For low-light, it's an absolute shame that Honor hasn't added OIS, something that is has inexplicably also omitted from its flagship Honor Magic 4 Pro. While the results are good enough when you focus on holding steady, this is not something that you can or want to do in every situation, and then the images will turn out blurred.

When it comes to video, the self-proclaimed vlogging machine disappoints, too — especially so on the selfie front. The camera crops in aggressively, making it difficult to comfortably frame your face in the viewfinder without dislocating your shoulder. The image stabilization also can't compare with many other phones in the price range, like the Nothing Phone 1.

Honor 70: A promising upper midrange contender

Overall, the Honor 70 is a promising device, but a lot here is hinging on the price. While the Honor Magic 4 Pro is firmly positioned as a €1,000-plus ($1,000+) flagship phone, the Honor 70 sits well below it. At its €549 starting price, the phone is much better positioned to go head-to-head with other upper-midrange and flagship phones in Europe, but the question remains if it can stand out against hyped up and objectively better phones like the Nothing Phone 1 — which does have OIS, a design with a metal frame as opposed to plastic, and the same processor at a lower price.

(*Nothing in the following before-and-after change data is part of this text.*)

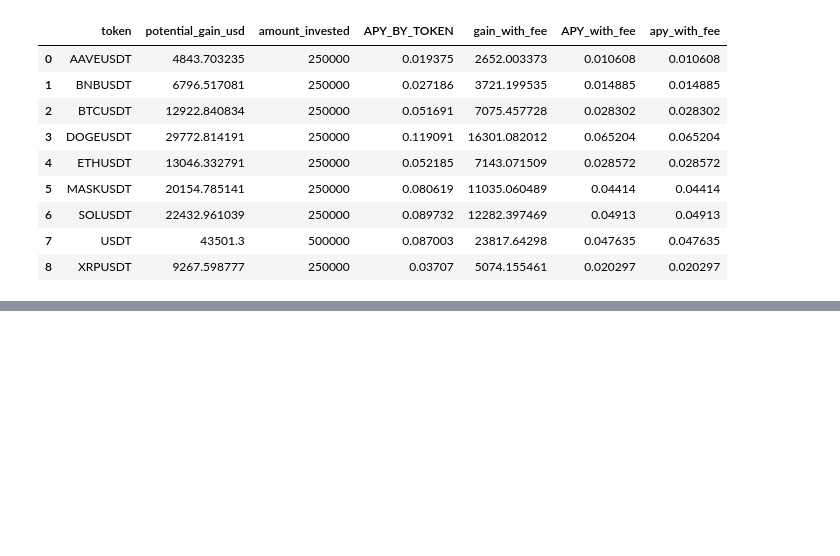
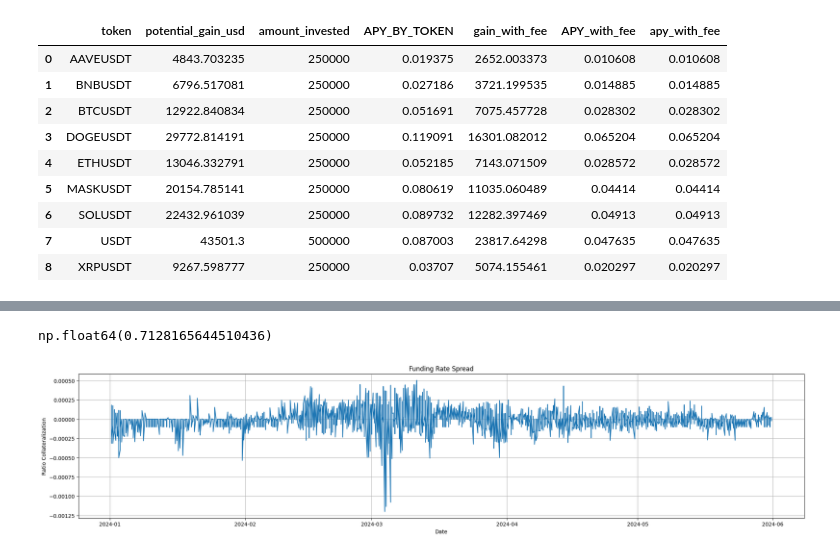
Before and after one commit to spartan38/challenge, a Jupyter notebook: analysis.ipynb, the cells around one changed output, grey strips where cells are left out. Saved outputs shown, nothing was run; the diff lists cells and outputs as text; code cells hidden in the pictures; blank space fills up the shorter version.

Commit message:
improve collateral used

```diff
--- a/analysis.ipynb
+++ b/analysis.ipynb
@@ -232,0 +252,14 @@ pnl
+# %%
+table["apy"].sum() / 5
+# %% [output]
+np.float64(0.7128165644510436)
+# %%
+plt.figure(figsize=(25, 5))
+plt.plot(strat.result["timestamp"], strat.result["funding_rate_binance"]-strat.result["funding_rate_bybite"], label="funding rate spread")
+plt.title('Funding Rate Spread')
+plt.xlabel('Date')
+plt.ylabel('Ratio Collateralization')
+plt.grid(True)
+plt.show()
+# %% [output]
+[figure, added]
```
Also changed, not shown: parts of 21 cells of this notebook, 2 other files.
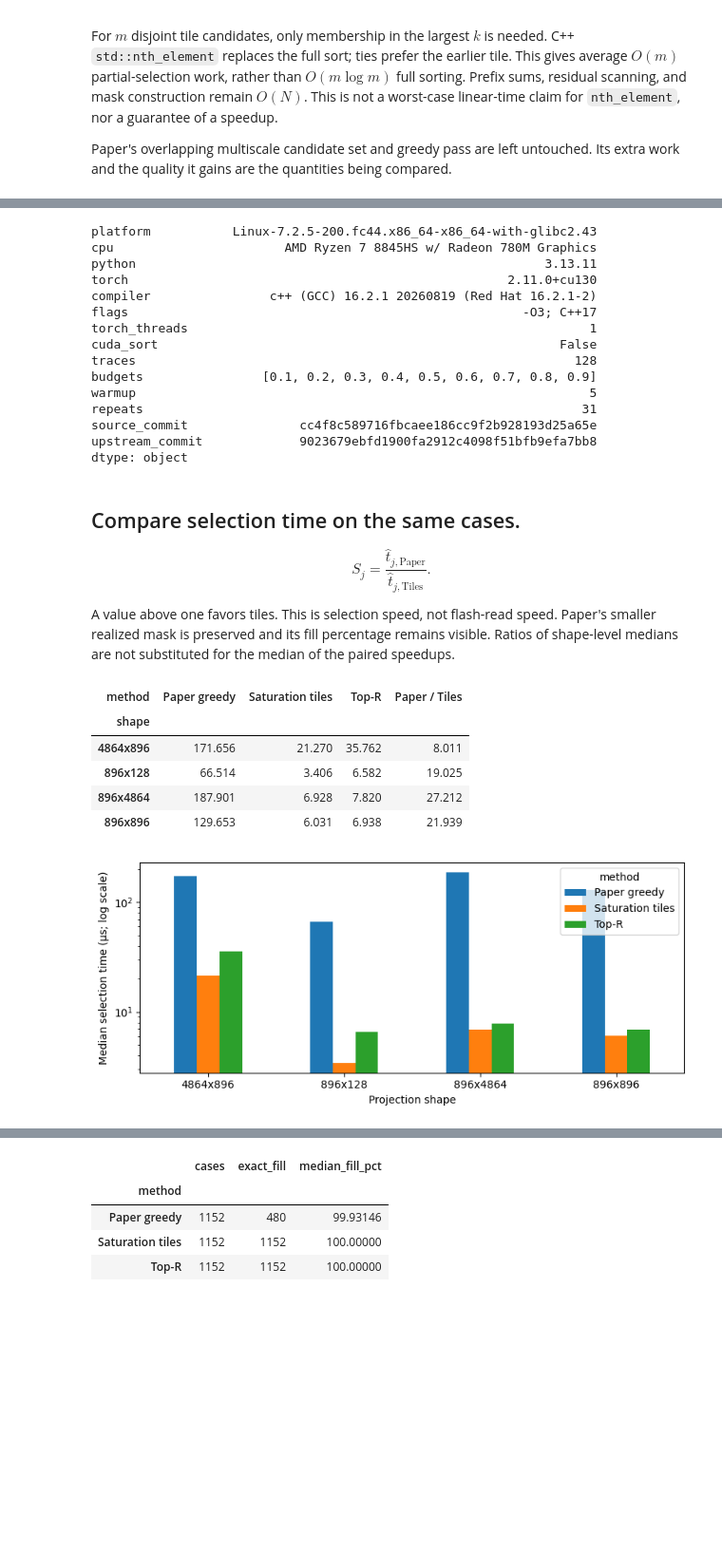
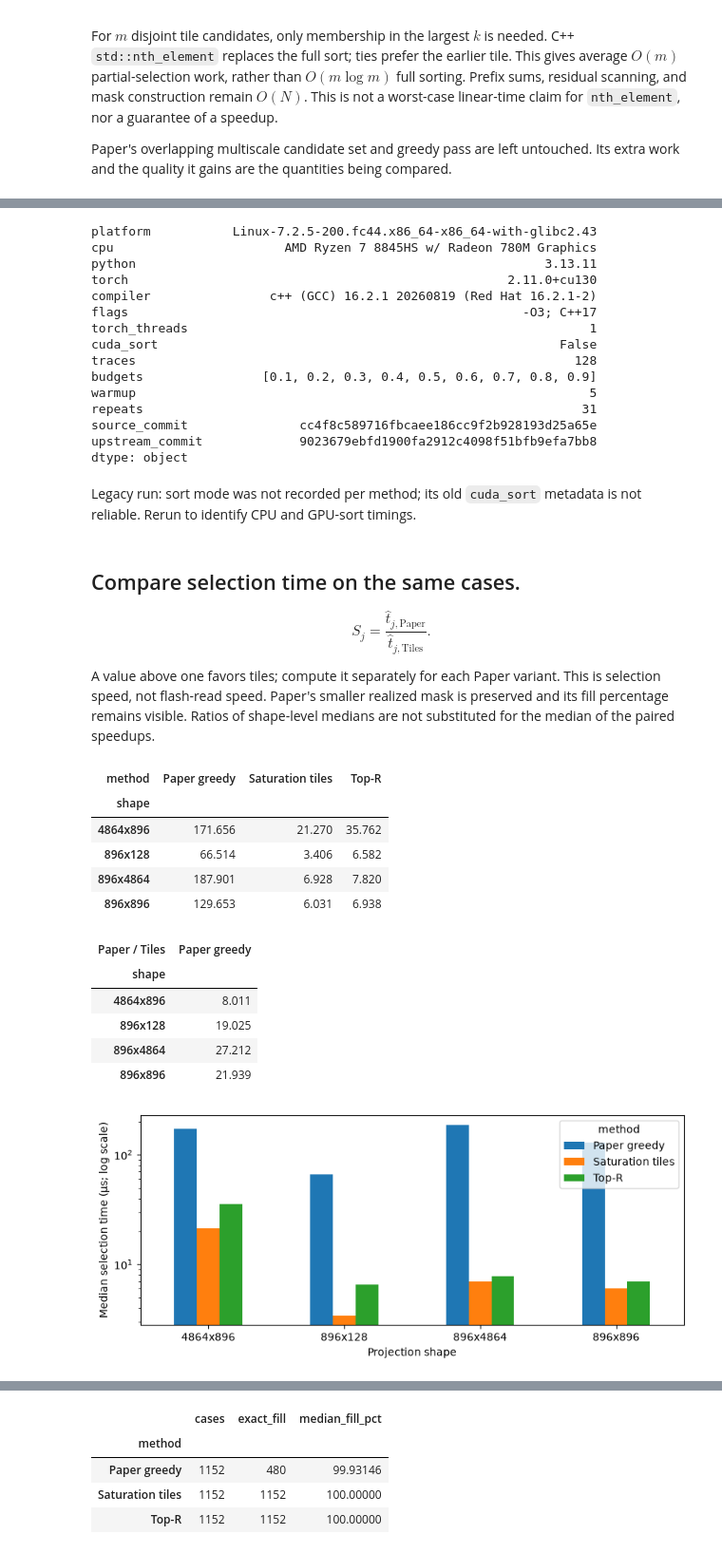
Before and after one commit to yabsed/vlm-in-flash, a Jupyter notebook: conclusion/python/results/03/03_selection_latency.ipynb, the cells around one changed output, grey strips where cells are left out. Shown at 95% size. Cells and saved outputs as stored; diff of their text form; code cells hidden in the pictures; blank space fills up the shorter version.

```diff
--- a/conclusion/python/results/03/03_selection_latency.ipynb
+++ b/conclusion/python/results/03/03_selection_latency.ipynb
@@ -37,6 +40,10 @@ The timed Paper entry point is the **unchanged native kernel**, with CPU sorting
 # %%
 if RUN_BENCHMARK:
     import torch
+    if RUN_CUDA:
+        assert torch.cuda.is_available(), "RUN_CUDA requires CUDA PyTorch and a visible GPU; no CPU fallback."
+        torch.cuda.init()
+        torch.cuda.synchronize()
     from torch.utils.cpp_extension import load
     os.environ.setdefault("MAX_JOBS", "1")
     torch.set_num_threads(1)
@@ -73,6 +80,10 @@ if RUN_BENCHMARK:
             0, len(g)-1, min(len(g), MAX_TRACES_PER_SHAPE), dtype=int)]
     traces.sort(key=lambda t: t["trace_id"])
     weight_bytes = {"float16": 2, "bfloat16": 2, "float32": 4}[manifest["model_dtype"]]
+    if RUN_CUDA:
+        assert all(t["num_tokens"] > 0 for t in traces), "Captured token counts are required."
+        assert manifest["model_dtype"] in ("float16", "bfloat16", "float32")
+        assert manifest["model_dtype"] != "bfloat16" or torch.cuda.is_bf16_supported()
     quality = pd.read_csv(QUALITY)
     quality["fraction"] = quality.fraction.round(6)
     quality = quality.set_index(["trace_id", "fraction", "method"])
@@ -104,20 +115,23 @@ if RUN_BENCHMARK:
         for fraction in BUDGETS:
             R = max(1, int(fraction*N))
             functions = {
-                "Paper greedy": lambda: paper_native.select_chunks(values, R, sizes, delays, stride, True),
+                "Paper CPU": lambda: paper_native.select_chunks(values, R, sizes, delays, stride, False),
                 "Saturation tiles": lambda: selectors.tiles(values, R, costs, int(np.ceil(s))),
                 "Top-R": lambda: selectors.top_r(values, R, costs),
             }
+            if RUN_CUDA:
+                functions["Paper GPU sort"] = lambda: paper_native.select_chunks(values, R, sizes, delays, stride, True)
             checked = {}
             for name, fn in functions.items():
                 mask = fn()[0].numpy().astype(bool)
-                old = quality.loc[(trace["trace_id"], round(float(fraction),6), name)]
+                reference = "Paper greedy" if name.startswith("Paper") else name
+                old = quality.loc[(trace["trace_id"], round(float(fraction),6), reference)]
                 expected = np.zeros(N, bool)
                 for a, b in json.loads(old.intervals): expected[a:b] = True
                 spans = np.flatnonzero(np.diff(np.r_[False, mask, False])).reshape(-1,2)
                 I, L = v.astype(float)[mask].sum(), T[np.diff(spans, axis=1).ravel()].sum()
                 assert mask.sum() == old.R_selected
-                assert mask.sum() <= R if name == "Paper greedy" else mask.sum() == R
+                assert mask.sum() <= R if name.startswith("Paper") else mask.sum() == R
                 np.testing.assert_allclose([I,L], [old.importance,old.latency], rtol=1e-10, atol=1e-12)
                 checked[name] = (old, np.array_equal(mask, expected))
             samples = {name: [] for name in functions}
@@ -126,6 +140,7 @@ if RUN_BENCHMARK:
                 for j in rng.permutation(len(names)):
                     name = names[j]
                     fn = functions[name]
+                    if RUN_CUDA: torch.cuda.synchronize()
                     begin = perf_counter_ns()
                     result = fn()
                     elapsed = (perf_counter_ns() - begin) / 1000
@@ -134,6 +149,8 @@ if RUN_BENCHMARK:
                 old, matches = checked[name]
                 records.append(dict(trace_id=trace["trace_id"], shape=trace["shape"],
                     fraction=float(fraction), R_nominal=R, R_selected=int(old.R_selected), method=name,
+                    cuda_sort=name == "Paper GPU sort", num_tokens=int(trace["num_tokens"]),
+                    d=int(trace["d"]), dtype=manifest["model_dtype"],
                     median_us=np.median(times), p95_us=np.percentile(times,95),
                     gap_upper_pct=old.gap_upper_pct, fill_pct=old.fill_pct,
                     mask_matches_02=matches, samples_us=json.dumps(times)))
@@ -154,12 +203,18 @@ if RUN_BENCHMARK:
                 if s.startswith("model name")), platform.machine())
     environment = dict(platform=platform.platform(), cpu=cpu, python=platform.python_version(),
         torch=torch.__version__, compiler=subprocess.check_output([os.environ.get("CXX","c++"),"--version"],text=True).splitlines()[0],
-        flags="-O3; C++17", torch_threads=torch.get_num_threads(), cuda_sort=False,
+        flags="-O3; C++17", torch_threads=torch.get_num_threads(), cuda_sort=RUN_CUDA,
+        cuda_runtime=torch.version.cuda, gpu=torch.cuda.get_device_name() if RUN_CUDA else None,
+        matmul_dtype=manifest["model_dtype"] if RUN_CUDA else None,
+        matmul_tf32=False if RUN_CUDA else None,
         traces=len(traces), budgets=list(BUDGETS), warmup=WARMUP, repeats=REPEATS,
-        source_commit="cc4f8c589716fbcaee186cc9f2b928193d25a65e", upstream_commit="9023679ebfd1900fa2912c4098f51bfb9efa7bb8")
+        notebook_base="78c1bc3074f1147da29aabc8b4427f450260265f", upstream_commit="9023679ebfd1900fa2912c4098f51bfb9efa7bb8")
     ENVIRONMENT.write_text(json.dumps(environment,indent=2))
 frame = pd.read_csv(RESULTS) if RESULTS.is_file() else pd.DataFrame()
 if ENVIRONMENT.is_file(): display(pd.Series(json.loads(ENVIRONMENT.read_text())))
+if not frame.empty and "cuda_sort" not in frame:
+    display(Markdown("Legacy run: sort mode was not recorded per method; its old `cuda_sort` metadata is not reliable. Rerun to identify CPU and GPU-sort timings."))
+paper_methods = [name for name in ("Paper CPU", "Paper GPU sort", "Paper greedy") if not frame.empty and name in set(frame.method)]
 # %% [output]
 platform           Linux-7.2.5-200.fc44.x86_64-x86_64-with-glibc2.43
 cpu                       AMD Ryzen 7 8845HS w/ Radeon 780M Graphics
@@ -176,30 +231,37 @@ repeats                                                           31
 source_commit               cc4f8c589716fbcaee186cc9f2b928193d25a65e
 upstream_commit             9023679ebfd1900fa2912c4098f51bfb9efa7bb8
 dtype: object
+Legacy run: sort mode was not recorded per method; its old `cuda_sort` metadata is not reliable. Rerun to identify CPU and GPU-sort timings.
 # %% [markdown]
 ## Compare selection time on the same cases.
 
 $$S_j=\frac{\widehat t_{j,\mathrm{Paper}}}{\widehat t_{j,\mathrm{Tiles}}}.$$
 
-A value above one favors tiles. This is selection speed, not flash-read speed. Paper's smaller realized mask is preserved and its fill percentage remains visible. Ratios of shape-level medians are not substituted for the median of the paired speedups.
+A value above one favors tiles; compute it separately for each Paper variant. This is selection speed, not flash-read speed. Paper's smaller realized mask is preserved and its fill percentage remains visible. Ratios of shape-level medians are not substituted for the median of the paired speedups.
 # %%
 if not frame.empty:
     times = frame.pivot(index=["shape","trace_id","fraction"],columns="method",values="median_us")
-    speedup = (times["Paper greedy"] / times["Saturation tiles"]).rename("Paper / Tiles")
+    speedup = times[paper_methods].div(times["Saturation tiles"], axis=0)
     summary = frame.groupby(["shape","method"]).median_us.median().unstack()
-    summary["Paper / Tiles"] = speedup.groupby("shape").median()
     display(summary.round(3))
-    ax = summary.drop(columns="Paper / Tiles").plot.bar(figsize=(8,3.5),rot=0)
+    display(speedup.groupby("shape").median().round(3).rename_axis(columns="Paper / Tiles"))
+    ax = summary.plot.bar(figsize=(8,3.5),rot=0)
     ax.set(ylabel="Median selection time (µs; log scale)", xlabel="Projection shape", yscale="log")
     plt.tight_layout()
     plt.show()
 # %% [output]
-| method | Paper greedy | Saturation tiles | Top-R | Paper / Tiles |
-| shape |  |  |  |  |
-| 4864x896 | 171.656 | 21.270 | 35.762 | 8.011 |
-| 896x128 | 66.514 | 3.406 | 6.582 | 19.025 |
-| 896x4864 | 187.901 | 6.928 | 7.820 | 27.212 |
-| 896x896 | 129.653 | 6.031 | 6.938 | 21.939 |
+| method | Paper greedy | Saturation tiles | Top-R |
+| shape |  |  |  |
+| 4864x896 | 171.656 | 21.270 | 35.762 |
+| 896x128 | 66.514 | 3.406 | 6.582 |
+| 896x4864 | 187.901 | 6.928 | 7.820 |
+| 896x896 | 129.653 | 6.031 | 6.938 |
+| Paper / Tiles | Paper greedy |
+| shape |  |
+| 4864x896 | 8.011 |
+| 896x128 | 19.025 |
+| 896x4864 | 27.212 |
+| 896x896 | 21.939 |
 [figure]
 # %% [markdown]
 ## Pair speed and quality only where the budgets match.
```
Also changed, not shown: parts of 15 cells of this notebook, 2 other files.
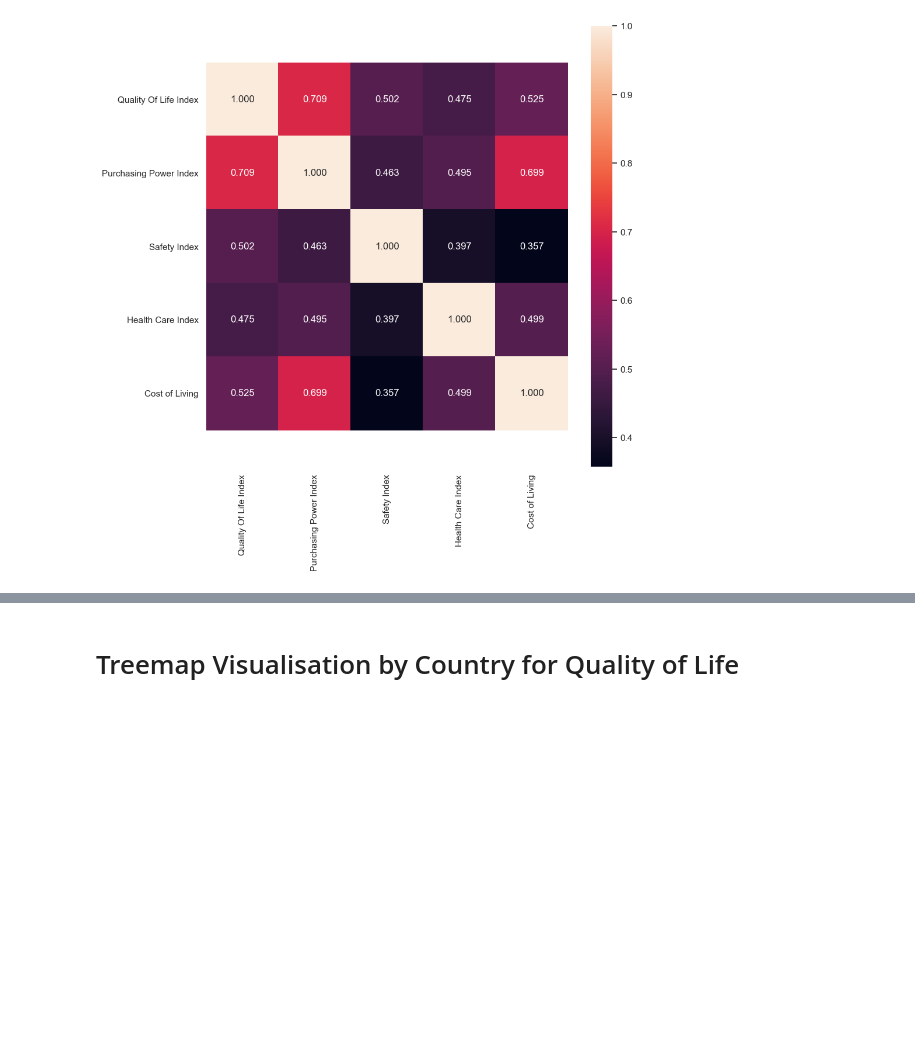
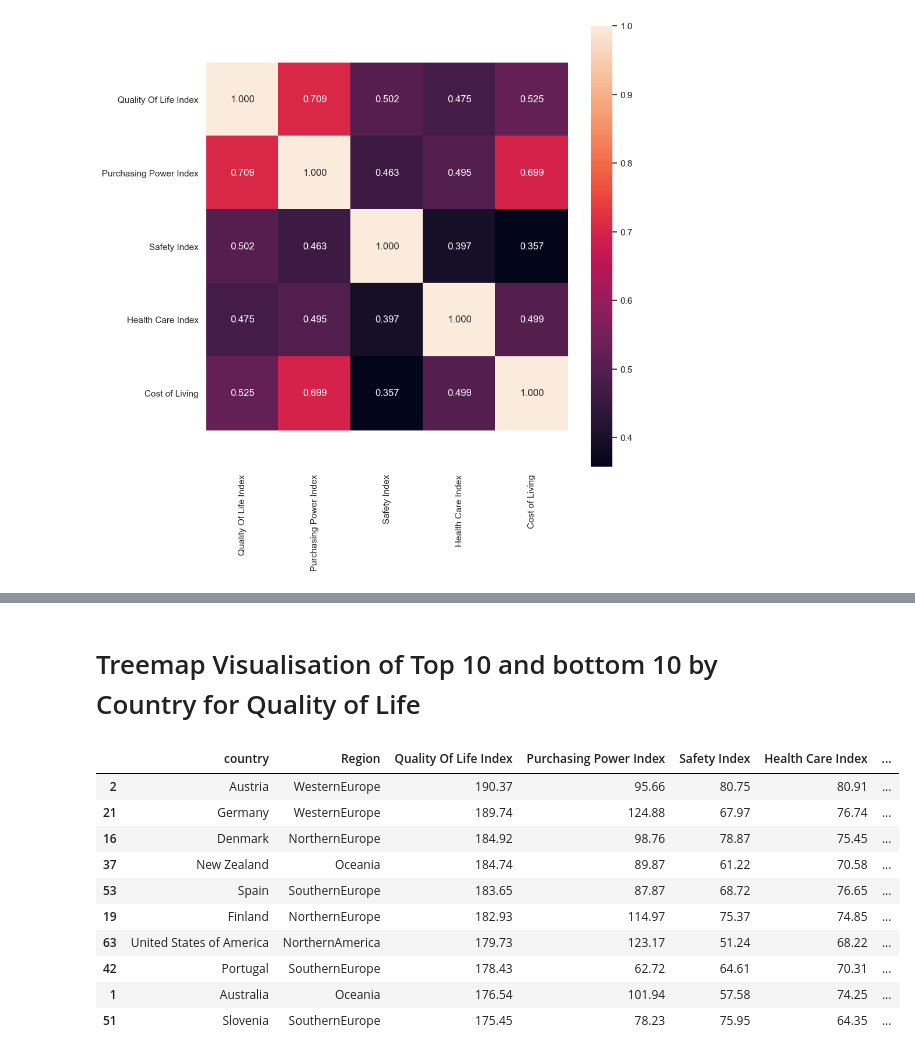
Before and after one commit to NigelGondo/Portfolio_Projects, a Jupyter notebook: Multiple Linear Regression (Quality of Life Index vs Other Socio-Economic Indices).ipynb, the cells around one changed output, grey strips where cells are left out. Drawn from its saved outputs; the diff is of its cells as text; code cells hidden in the pictures; blank space fills up the shorter version.

```diff
--- a/Multiple Linear Regression (Quality of Life Index vs Other Socio-Economic Indices).ipynb
+++ b/Multiple Linear Regression (Quality of Life Index vs Other Socio-Economic Indices).ipynb
@@ -293,3 +276,20 @@ df_data_cleaned_sorted_by_qol
 # %% [markdown]
-# Treemap Visualisation by Country for Quality of Life
+# Treemap Visualisation of Top 10 and bottom 10 by Country for Quality of Life
+# %%
+#Sorting data by Quality of life in desc for the top 10
+df_data_cleaned_sorted_by_qol_top10 = df_data_cleaned.sort_values('Quality Of Life Index', ascending = False)
+df_data_cleaned_sorted_by_qol_top10 = df_data_cleaned_sorted_by_qol_top10.iloc[:10]
+df_data_cleaned_sorted_by_qol_top10
+# %% [output]
+|  | country | Region | Quality Of Life Index | Purchasing Power Index | Safety Index | Health Care Index | ... |
+| 2 | Austria | WesternEurope | 190.37 | 95.66 | 80.75 | 80.91 | ... |
+| 21 | Germany | WesternEurope | 189.74 | 124.88 | 67.97 | 76.74 | ... |
+| 16 | Denmark | NorthernEurope | 184.92 | 98.76 | 78.87 | 75.45 | ... |
+| 37 | New Zealand | Oceania | 184.74 | 89.87 | 61.22 | 70.58 | ... |
+| 53 | Spain | SouthernEurope | 183.65 | 87.87 | 68.72 | 76.65 | ... |
+| 19 | Finland | NorthernEurope | 182.93 | 114.97 | 75.37 | 74.85 | ... |
+| 63 | United States of America | NorthernAmerica | 179.73 | 123.17 | 51.24 | 68.22 | ... |
+| 42 | Portugal | SouthernEurope | 178.43 | 62.72 | 64.61 | 70.31 | ... |
+| 1 | Australia | Oceania | 176.54 | 101.94 | 57.58 | 74.25 | ... |
+| 51 | Slovenia | SouthernEurope | 175.45 | 78.23 | 75.95 | 64.35 | ... |
 # %%
```
Also changed, not shown: parts of 12 cells of this notebook, 1 other file.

The Honor 70's 8+128GB version goes for €549 while the 8+256GB version goes for €599.